Enough about the outsole, Brooks really wants you to know about their “DNA”. Even though it’s imprinted onto the outsole foam, it’s not a foam.
Instead, it’s an insert of shear thickening non-newtonian fluid, aka something like cornstarch and water. It changes from soft to hard when smacked.
This is nice for running shoes since you’ll get stiff support exactly where your feet hit the ground but you don’t have to deal with a stiff sole when bending the shoe.
This seemed to be the case for me since I never had any problems on my long runs with the shoe feeling stiff, or too weak.
One more neat note about the midsole are the cuts Brooks took out of the foam to make the shoe flex easier. You can see the lines on the forefoot of the outsole, but they also are put on the top of the foam just below the insole.
I also spotted a few holes directly below the heel, which I suspect are for making the heel less stiff on impact.
Brooks Launch 5 Upper Info
The upper around the toe box features a dual layered mesh design, with a breathable “Air Mesh” outer layer and a tighter woven fabric for the inner mesh.
This makes the shoe very breathable, which Brooks says it makes the shoe feel like “it’s not even there”.
I know what Brooks means, but there are many shoes that slip onto your feet and disappear better, like most Nike shoes with Flyknit, or some of the Under Armour SpeedForm shoes.
I found the toe box of the Launch5s to be very comfortable, except for some initial fit problems where my big toe would sometimes rub against the end of the shoe.
After lacing the shoes a tad tighter, I had a nice fit and didn’t have that problem anymore. If you want a totally unrestricted toebox, check out shoes by Altra.
My last review of Brooks shoes complained that pretty much the only reflective part of the shoe was covered by laces when worn.
Brooks made a smart change to the shoes over their iterations on design, and this newest setup has reflective material peeking through holes in the top mesh near the heel and toe of the shoe. That style reminds me of the Nike Lunarglide shoes.
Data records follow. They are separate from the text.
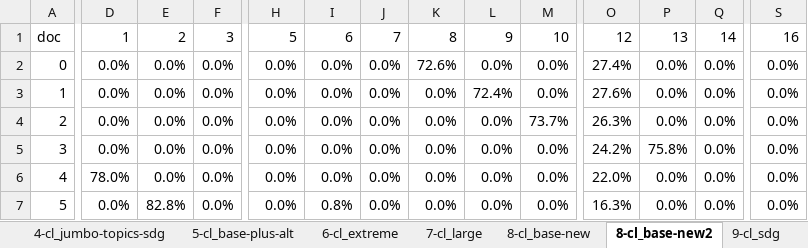
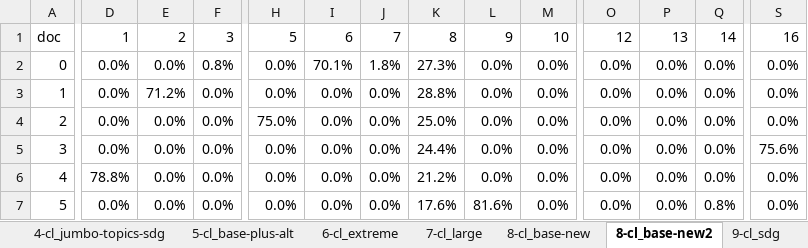
Before and after one commit to SeaCelo/SDGclassy, an Excel workbook: classifier/classifiers compared.xlsx, sheet 8-cl_base-new2, drawn as a sheet; only a part is shown, gaps mark what is left out; values as stored, in another font and other column widths than the file's, no borders; conditional formats not drawn; the diff covers the shown part only; the diff names each change by its address in the sheet, - before the commit and + after, or states it on an @@ line.

Commit message:
cl_base_new with new stopwords
Updated cl_base_new model with new stopwords and created new map

```diff
--- a/classifier/classifiers compared.xlsx (sheet 8-cl_base-new2)
+++ b/classifier/classifiers compared.xlsx (sheet 8-cl_base-new2)
-F2: 0.0%
+F2: 0.8%
-I2: 0.0%
+I2: 70.1%
-J2: 0.0%
+J2: 1.8%
-K2: 72.6%
+K2: 27.3%
-O2: 27.4%
+O2: 0.0%
-E3: 0.0%
+E3: 71.2%
-K3: 0.0%
+K3: 28.8%
-L3: 72.4%
+L3: 0.0%
-O3: 27.6%
+O3: 0.0%
-H4: 0.0%
+H4: 75.0%
-K4: 0.0%
+K4: 25.0%
-M4: 73.7%
+M4: 0.0%
-O4: 26.3%
+O4: 0.0%
-K5: 0.0%
+K5: 24.4%
-O5: 24.2%
+O5: 0.0%
-P5: 75.8%
+P5: 0.0%
-S5: 0.0%
+S5: 75.6%
-D6: 78.0%
+D6: 78.8%
-K6: 0.0%
+K6: 21.2%
-O6: 22.0%
+O6: 0.0%
-E7: 82.8%
+E7: 0.0%
-I7: 0.8%
+I7: 0.0%
-K7: 0.0%
+K7: 17.6%
-L7: 0.0%
+L7: 81.6%
-O7: 16.3%
+O7: 0.0%
-Q7: 0.0%
+Q7: 0.8%
```
Also changed, not shown: 33 added rows, 33 removed rows, 118 edited cells and cell formats elsewhere in this sheet, sheet compare, sheet summary, sheet map, formulas that keep their value, charts or pictures, classifier/topic-sdg_mapping.xlsx, 8 other files.
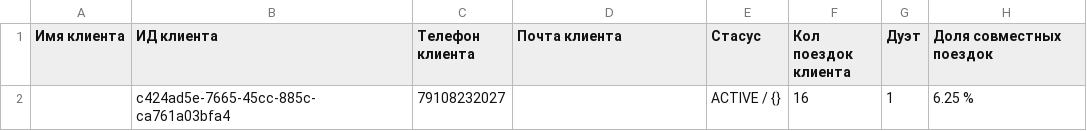
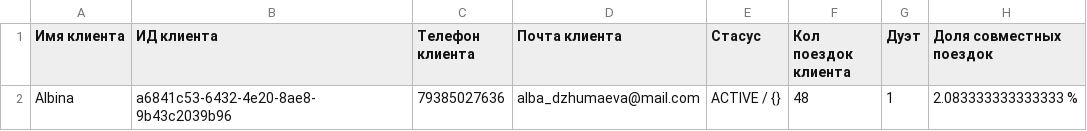
Before and after one commit to avengerSAT/anti_fraud_pub, a CSV file: check/templates/csvvkondratev/Сводная_по_водителю1.csv, drawn as a sheet; removed rows and columns are numbered as before the commit, all else as after; the diff names each change by its address in the sheet, - before the commit and + after, or states it on an @@ line.

```diff
--- a/check/templates/csvvkondratev/Сводная_по_водителю1.csv
+++ b/check/templates/csvvkondratev/Сводная_по_водителю1.csv
-row 2:  | c424ad5e-7665-45cc-885c-ca761a03bfa4 | 79108232027 |  | ACTIVE / {} | 16 | 1 | 6.25 %
+row 2: Albina | a6841c53-6432-4e20-8ae8-9b43c2039b96 | 79385027636 | alba_dzhumaeva@mail.com | ACTIVE / {} | 48 | 1 | 2.083333333333333 %
```
Also changed, not shown: check/templates/csvvkondratev/Сводная_по_водителю.csv, 17 other files.
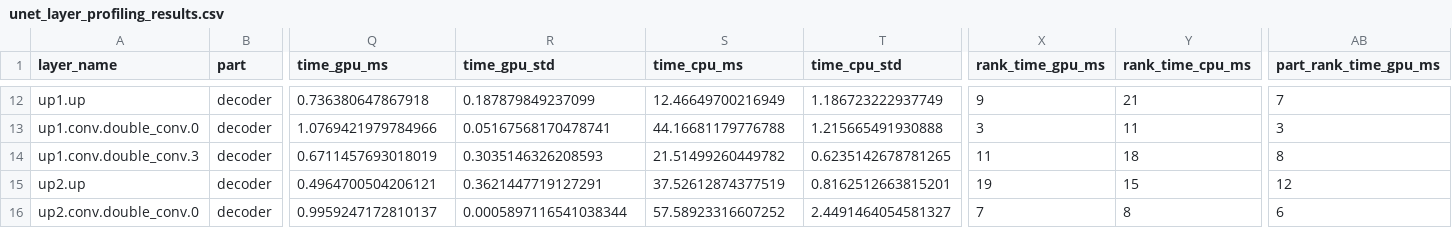
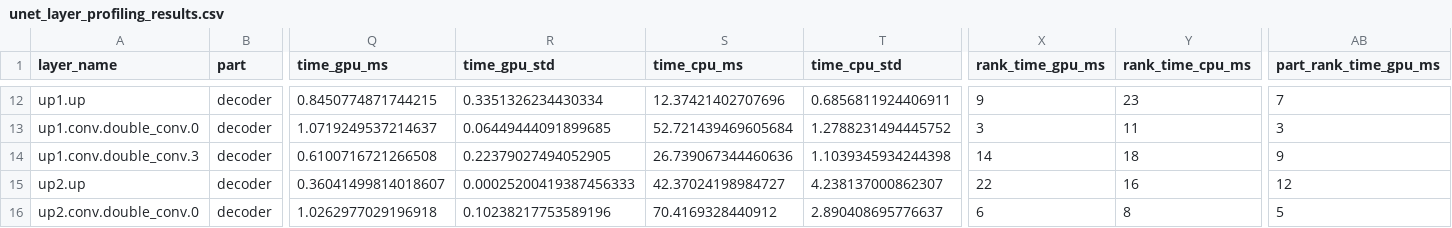
Before and after one commit to Manelygb/cost-based-pruning-layer-by-layer, a CSV file: unet_layer_profiling_results.csv, drawn as a sheet; only a part is shown, gaps mark what is left out; the diff covers the shown part only; the diff names each change by its address in the sheet, - before the commit and + after, or states it on an @@ line.

```diff
--- a/unet_layer_profiling_results.csv
+++ b/unet_layer_profiling_results.csv
-Q12 (time_gpu_ms): 0.736380647867918
+Q12 (time_gpu_ms): 0.8450774871744215
-R12 (time_gpu_std): 0.187879849237099
+R12 (time_gpu_std): 0.3351326234430334
-S12 (time_cpu_ms): 12.46649700216949
+S12 (time_cpu_ms): 12.37421402707696
-T12 (time_cpu_std): 1.186723222937749
+T12 (time_cpu_std): 0.6856811924406911
-Y12 (rank_time_cpu_ms): 21
+Y12 (rank_time_cpu_ms): 23
-Q13 (time_gpu_ms): 1.0769421979784966
+Q13 (time_gpu_ms): 1.0719249537214637
-R13 (time_gpu_std): 0.05167568170478741
+R13 (time_gpu_std): 0.06449444091899685
-S13 (time_cpu_ms): 44.16681179776788
+S13 (time_cpu_ms): 52.721439469605684
-T13 (time_cpu_std): 1.215665491930888
+T13 (time_cpu_std): 1.2788231494445752
-Q14 (time_gpu_ms): 0.6711457693018019
+Q14 (time_gpu_ms): 0.6100716721266508
-R14 (time_gpu_std): 0.3035146326208593
+R14 (time_gpu_std): 0.22379027494052905
-S14 (time_cpu_ms): 21.51499260449782
+S14 (time_cpu_ms): 26.739067344460636
-T14 (time_cpu_std): 0.6235142678781265
+T14 (time_cpu_std): 1.1039345934244398
-X14 (rank_time_gpu_ms): 11
+X14 (rank_time_gpu_ms): 14
-AB14 (part_rank_time_gpu_ms): 8
+AB14 (part_rank_time_gpu_ms): 9
-Q15 (time_gpu_ms): 0.4964700504206121
+Q15 (time_gpu_ms): 0.36041499814018607
-R15 (time_gpu_std): 0.3621447719127291
+R15 (time_gpu_std): 0.00025200419387456333
-S15 (time_cpu_ms): 37.52612874377519
+S15 (time_cpu_ms): 42.37024198984727
-T15 (time_cpu_std): 0.8162512663815201
+T15 (time_cpu_std): 4.238137000862307
-X15 (rank_time_gpu_ms): 19
+X15 (rank_time_gpu_ms): 22
-Y15 (rank_time_cpu_ms): 15
+Y15 (rank_time_cpu_ms): 16
-Q16 (time_gpu_ms): 0.9959247172810137
+Q16 (time_gpu_ms): 1.0262977029196918
-R16 (time_gpu_std): 0.0005897116541038344
+R16 (time_gpu_std): 0.10238217753589196
-S16 (time_cpu_ms): 57.58923316607252
+S16 (time_cpu_ms): 70.4169328440912
-T16 (time_cpu_std): 2.4491464054581327
+T16 (time_cpu_std): 2.890408695776637
-X16 (rank_time_gpu_ms): 7
+X16 (rank_time_gpu_ms): 6
-AB16 (part_rank_time_gpu_ms): 6
+AB16 (part_rank_time_gpu_ms): 5
```
Also changed, not shown: 107 edited cells elsewhere in this file, unet_pruning_budget.csv, 16 other files.
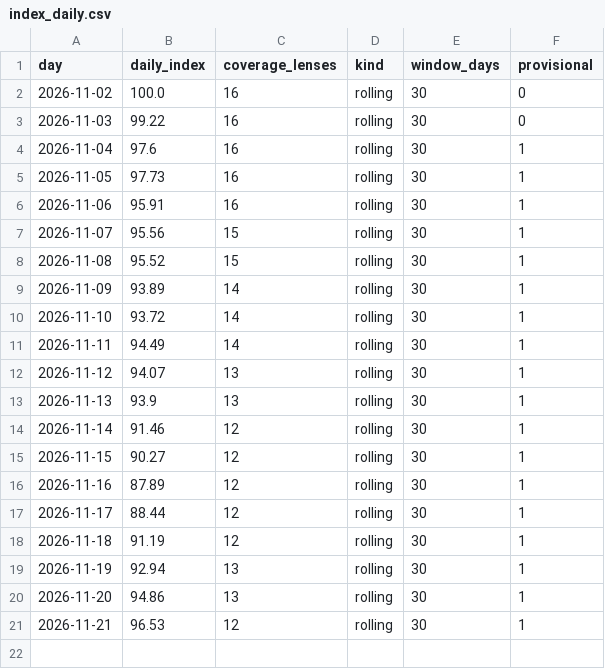
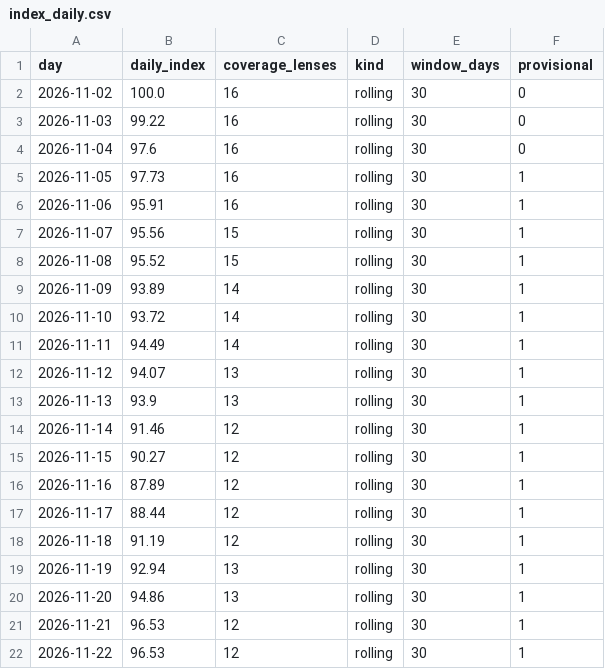
Before and after one commit to sanokushi-del/souba-index, a CSV file: lens/data/index_daily.csv, drawn as a sheet.

```diff
--- a/lens/data/index_daily.csv
+++ b/lens/data/index_daily.csv
@@ -3,3 +3,3 @@
 2026-11-03,99.22,16,rolling,30,0
-2026-11-04,97.6,16,rolling,30,1
+2026-11-04,97.6,16,rolling,30,0
 2026-11-05,97.73,16,rolling,30,1
@@ -21 +21,2 @@
 2026-11-21,96.53,12,rolling,30,1
+2026-11-22,96.53,12,rolling,30,1
```
Also changed, not shown: bag/data/index_daily.csv, camera/data/index_daily.csv, 45 other files.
I really like the smoother design of the Launch 5 compared to all the previous models, so this could be enough for me to suggest someone should get the newest version of the shoe, rather than get the Launch 4s even if the sole is pretty much the same.
This smoother design still doesn’t fix the little irk I have with Launch shoes: the heel of the shoe pills up and sags a little after 50 miles. It’s pretty much just cosmetic, but there are so many other shoes out there with soft heels that do not pill up.
Brooks Launch 5 Conclusions
The Brooks Launch 5 is a reliable neutral trainer that smooths out a vision for a smart looking race ready trainer.
These shoes never let me down on any of my runs, and hardly showed signs of wear after all my testing which sets these shoes up to be great performers at a great value.
I’m hesitant to say all the changes on this shoe are worth the extra money over buying a discounted older version, but the Launch 5 shoe is worth checking out for anyone looking for a great value in a lightweight trainer.
We purchased a pair of Brooks Launch 5 from runningwarehouse using our own money. This did not influence the outcome of this review, written after running more than 50 miles in them.